Assigned task:
Among the entries below, find each line holding "SCSS" and return it.

Material to process:
-=-=-=-=-

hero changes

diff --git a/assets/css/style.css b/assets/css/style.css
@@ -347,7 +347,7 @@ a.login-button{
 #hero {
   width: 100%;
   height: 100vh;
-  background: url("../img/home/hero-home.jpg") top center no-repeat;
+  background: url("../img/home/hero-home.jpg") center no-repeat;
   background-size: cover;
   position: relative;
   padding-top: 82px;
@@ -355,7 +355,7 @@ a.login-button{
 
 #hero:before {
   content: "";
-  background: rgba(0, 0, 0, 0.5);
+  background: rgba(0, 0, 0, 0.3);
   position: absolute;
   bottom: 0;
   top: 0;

-=-=-=-=-

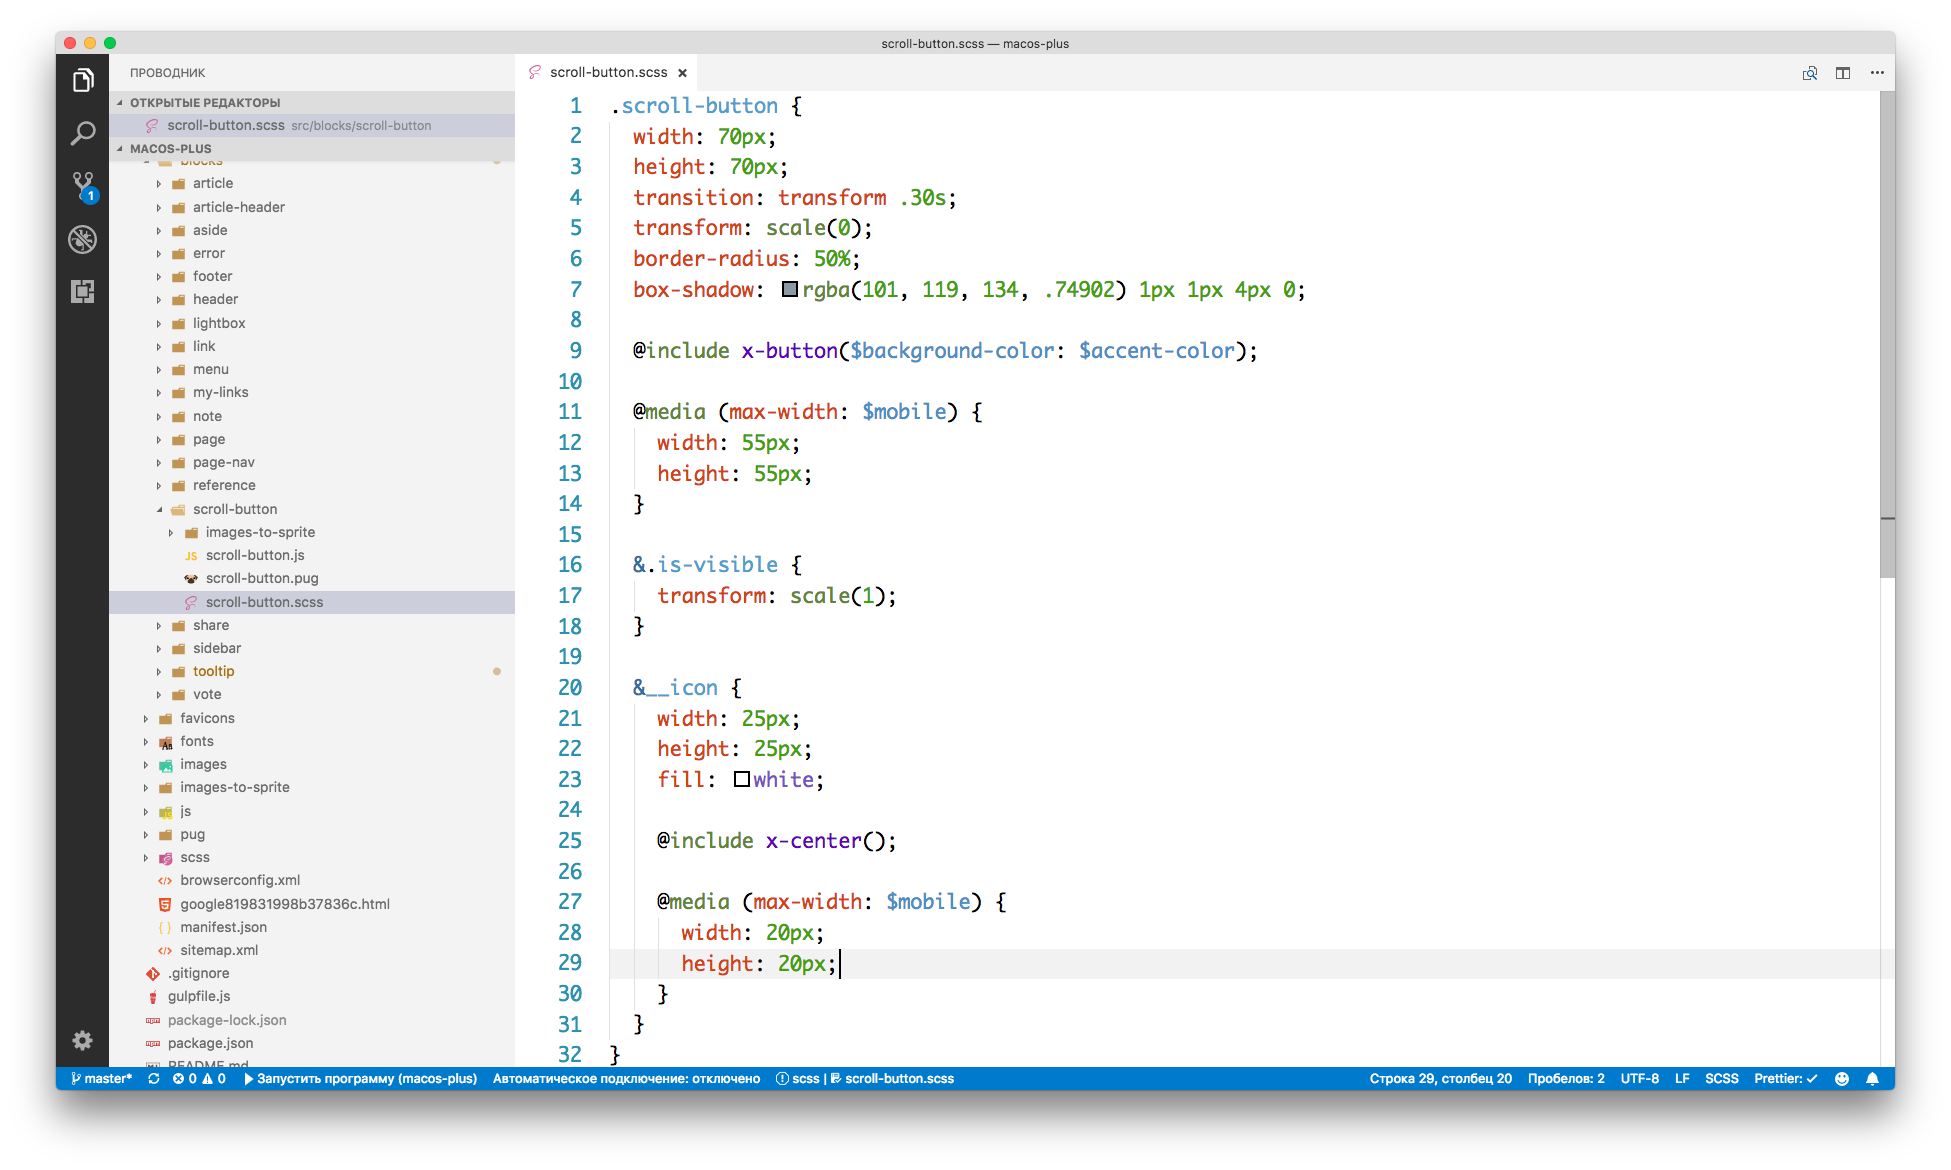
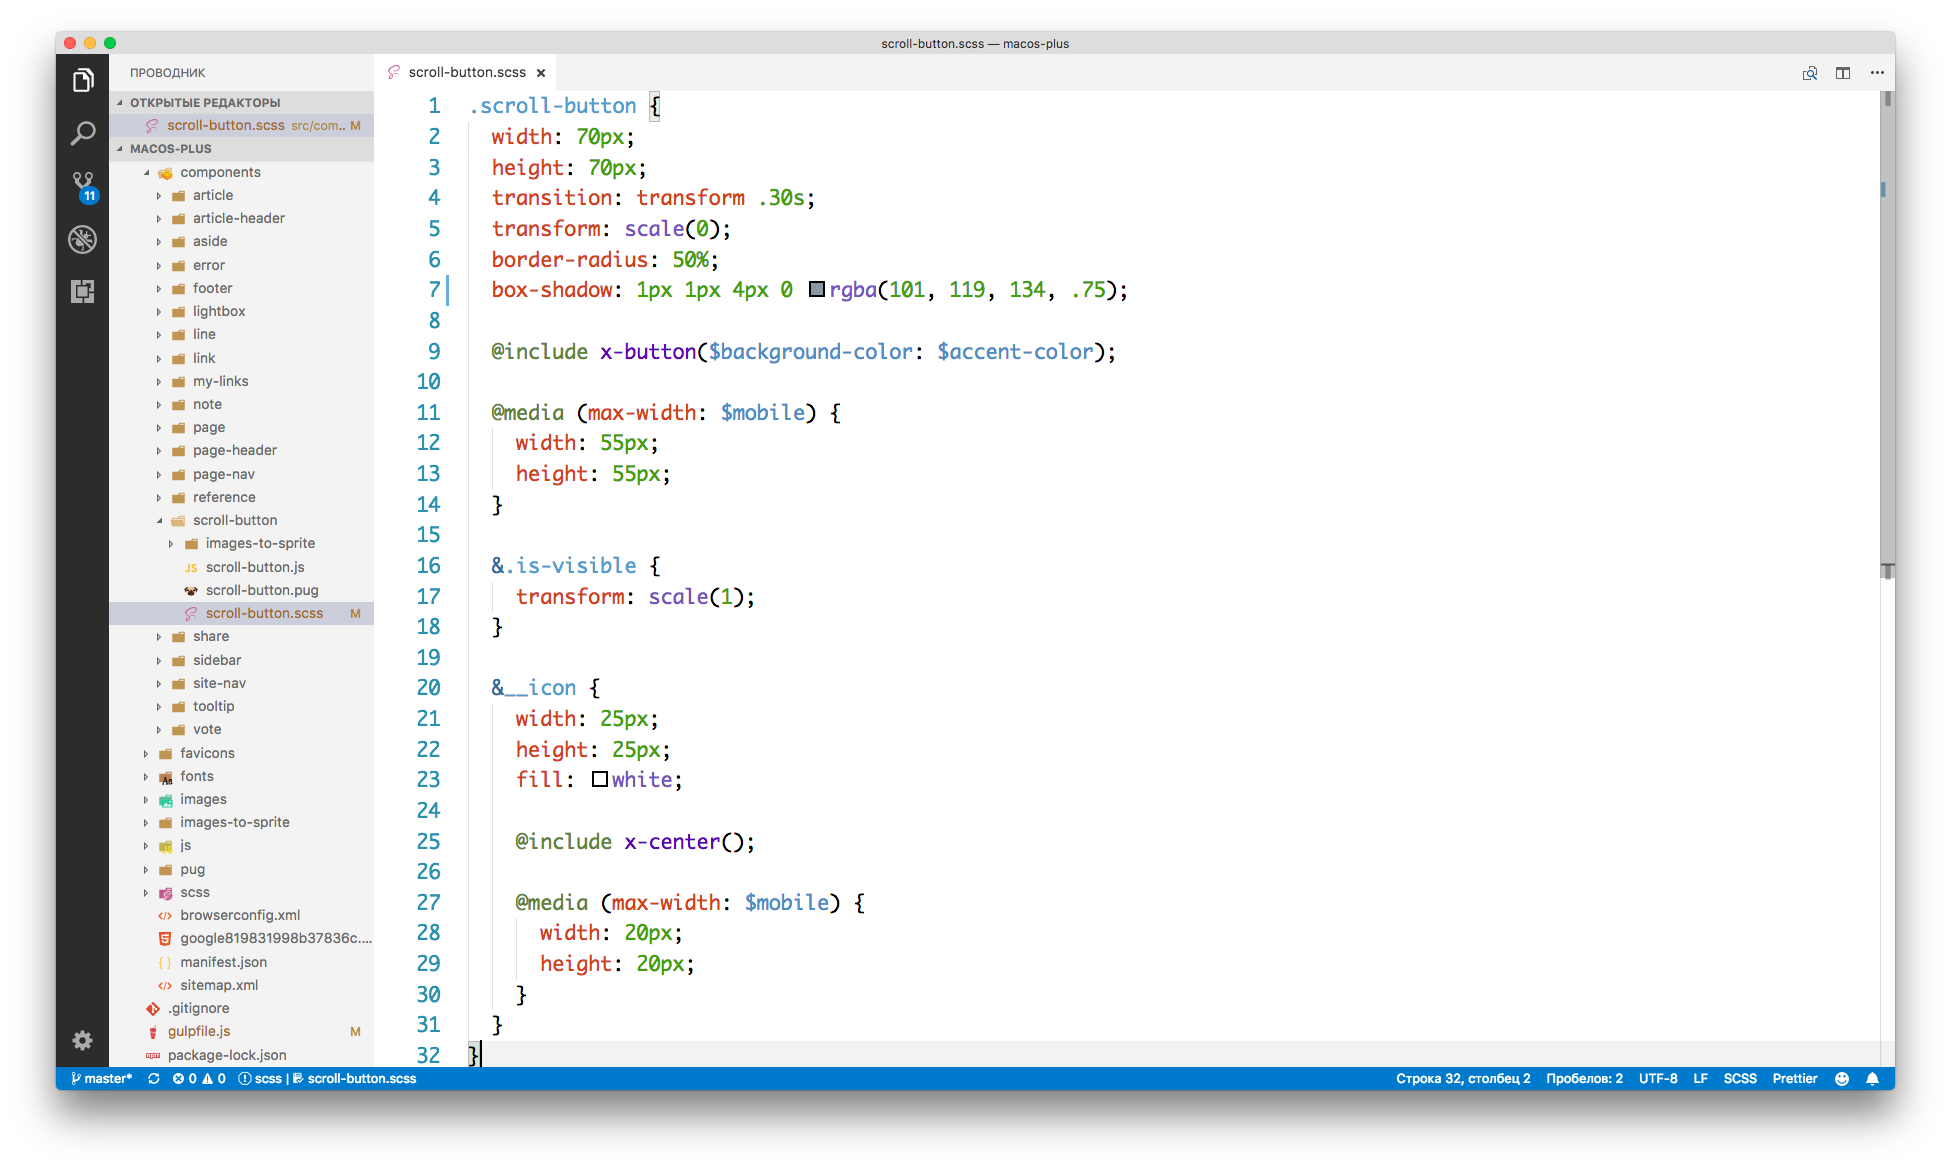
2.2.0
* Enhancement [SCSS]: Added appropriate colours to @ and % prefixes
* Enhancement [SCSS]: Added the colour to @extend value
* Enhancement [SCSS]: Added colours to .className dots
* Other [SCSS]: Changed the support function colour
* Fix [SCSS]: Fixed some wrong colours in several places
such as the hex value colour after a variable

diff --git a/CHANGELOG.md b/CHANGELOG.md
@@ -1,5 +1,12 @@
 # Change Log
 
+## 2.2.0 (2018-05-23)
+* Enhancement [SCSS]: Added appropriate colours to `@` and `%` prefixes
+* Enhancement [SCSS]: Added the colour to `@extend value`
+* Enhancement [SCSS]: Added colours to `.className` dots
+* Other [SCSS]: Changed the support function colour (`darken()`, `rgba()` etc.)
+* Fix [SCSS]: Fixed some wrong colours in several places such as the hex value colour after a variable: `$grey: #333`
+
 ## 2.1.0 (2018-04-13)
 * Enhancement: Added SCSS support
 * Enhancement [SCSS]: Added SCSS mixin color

-=-=-=-=-

Task output:
* Enhancement [SCSS]: Added appropriate colours to @ and % prefixes
* Enhancement [SCSS]: Added the colour to @extend value
* Enhancement [SCSS]: Added colours to .className dots
* Other [SCSS]: Changed the support function colour
* Fix [SCSS]: Fixed some wrong colours in several places
+* Enhancement [SCSS]: Added appropriate colours to `@` and `%` prefixes
+* Enhancement [SCSS]: Added the colour to `@extend value`
+* Enhancement [SCSS]: Added colours to `.className` dots
+* Other [SCSS]: Changed the support function colour (`darken()`, `rgba()` etc.)
+* Fix [SCSS]: Fixed some wrong colours in several places such as the hex value colour after a variable: `$grey: #333`
 * Enhancement: Added SCSS support
 * Enhancement [SCSS]: Added SCSS mixin color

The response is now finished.